THE DATA: Begin

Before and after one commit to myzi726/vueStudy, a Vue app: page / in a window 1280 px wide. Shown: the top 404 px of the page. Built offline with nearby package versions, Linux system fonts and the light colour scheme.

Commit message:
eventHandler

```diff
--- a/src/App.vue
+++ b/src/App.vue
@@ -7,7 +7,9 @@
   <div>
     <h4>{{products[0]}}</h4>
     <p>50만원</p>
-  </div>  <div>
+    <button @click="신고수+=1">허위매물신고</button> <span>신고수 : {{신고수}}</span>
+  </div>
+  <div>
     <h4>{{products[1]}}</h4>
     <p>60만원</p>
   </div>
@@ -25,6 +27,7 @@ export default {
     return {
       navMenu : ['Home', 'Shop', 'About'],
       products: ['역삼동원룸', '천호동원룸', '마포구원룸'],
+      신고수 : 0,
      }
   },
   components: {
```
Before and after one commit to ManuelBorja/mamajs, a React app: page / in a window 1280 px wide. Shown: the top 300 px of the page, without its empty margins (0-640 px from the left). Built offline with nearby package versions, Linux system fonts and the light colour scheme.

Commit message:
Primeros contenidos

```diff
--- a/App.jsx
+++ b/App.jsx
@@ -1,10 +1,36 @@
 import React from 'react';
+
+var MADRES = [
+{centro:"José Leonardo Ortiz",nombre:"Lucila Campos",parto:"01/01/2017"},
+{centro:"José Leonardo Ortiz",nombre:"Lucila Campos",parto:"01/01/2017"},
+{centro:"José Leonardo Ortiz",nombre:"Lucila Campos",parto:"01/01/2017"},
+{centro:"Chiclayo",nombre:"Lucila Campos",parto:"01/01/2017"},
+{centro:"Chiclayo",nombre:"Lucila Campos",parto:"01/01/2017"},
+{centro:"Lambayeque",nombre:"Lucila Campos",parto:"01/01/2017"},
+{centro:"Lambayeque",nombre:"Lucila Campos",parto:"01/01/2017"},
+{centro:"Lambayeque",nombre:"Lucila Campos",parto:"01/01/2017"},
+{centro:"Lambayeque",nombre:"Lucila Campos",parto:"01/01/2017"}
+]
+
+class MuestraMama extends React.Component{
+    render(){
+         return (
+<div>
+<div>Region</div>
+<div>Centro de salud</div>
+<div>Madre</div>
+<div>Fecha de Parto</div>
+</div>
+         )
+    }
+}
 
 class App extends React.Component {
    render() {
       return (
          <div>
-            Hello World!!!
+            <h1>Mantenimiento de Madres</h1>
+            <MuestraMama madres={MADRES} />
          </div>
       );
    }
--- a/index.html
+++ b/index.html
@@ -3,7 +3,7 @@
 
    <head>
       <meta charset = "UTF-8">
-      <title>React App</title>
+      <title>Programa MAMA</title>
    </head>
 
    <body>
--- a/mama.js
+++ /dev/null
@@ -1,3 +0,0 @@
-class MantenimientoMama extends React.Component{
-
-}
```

THE DATA: End

*WORK REQUEST*: Read the records above. Show each line that has the string "extends".

*COMPLETED EXERCISE*:
+class MuestraMama extends React.Component{
 class App extends React.Component {
-class MantenimientoMama extends React.Component{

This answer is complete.